▶ [Exercise inputs]
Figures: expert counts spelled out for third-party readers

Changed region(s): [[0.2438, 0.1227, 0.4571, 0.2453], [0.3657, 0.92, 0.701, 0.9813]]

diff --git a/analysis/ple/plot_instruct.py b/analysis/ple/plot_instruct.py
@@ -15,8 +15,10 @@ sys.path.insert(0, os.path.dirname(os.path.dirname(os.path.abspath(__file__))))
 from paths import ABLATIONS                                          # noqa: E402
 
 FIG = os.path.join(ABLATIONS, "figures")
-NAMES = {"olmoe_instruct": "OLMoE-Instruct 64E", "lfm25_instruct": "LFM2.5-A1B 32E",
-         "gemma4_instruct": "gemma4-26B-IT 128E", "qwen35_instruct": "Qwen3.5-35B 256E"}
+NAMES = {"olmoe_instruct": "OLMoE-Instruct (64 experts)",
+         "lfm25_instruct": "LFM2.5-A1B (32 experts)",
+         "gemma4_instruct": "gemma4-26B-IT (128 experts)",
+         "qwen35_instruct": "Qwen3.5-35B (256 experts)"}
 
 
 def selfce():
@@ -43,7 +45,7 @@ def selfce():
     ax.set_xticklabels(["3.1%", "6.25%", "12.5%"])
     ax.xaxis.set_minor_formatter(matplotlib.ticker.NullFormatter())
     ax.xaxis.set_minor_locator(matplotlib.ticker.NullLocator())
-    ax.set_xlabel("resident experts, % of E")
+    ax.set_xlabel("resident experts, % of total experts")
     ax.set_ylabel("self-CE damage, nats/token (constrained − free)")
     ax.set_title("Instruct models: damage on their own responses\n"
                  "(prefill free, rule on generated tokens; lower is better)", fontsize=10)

▶ [Activity] Once you have located every line with the word "experts" in the material above, list those lines.

▶ [Answer to this exercise]
+NAMES = {"olmoe_instruct": "OLMoE-Instruct (64 experts)",
+         "lfm25_instruct": "LFM2.5-A1B (32 experts)",
+         "gemma4_instruct": "gemma4-26B-IT (128 experts)",
+         "qwen35_instruct": "Qwen3.5-35B (256 experts)"}
-    ax.set_xlabel("resident experts, % of E")
+    ax.set_xlabel("resident experts, % of total experts")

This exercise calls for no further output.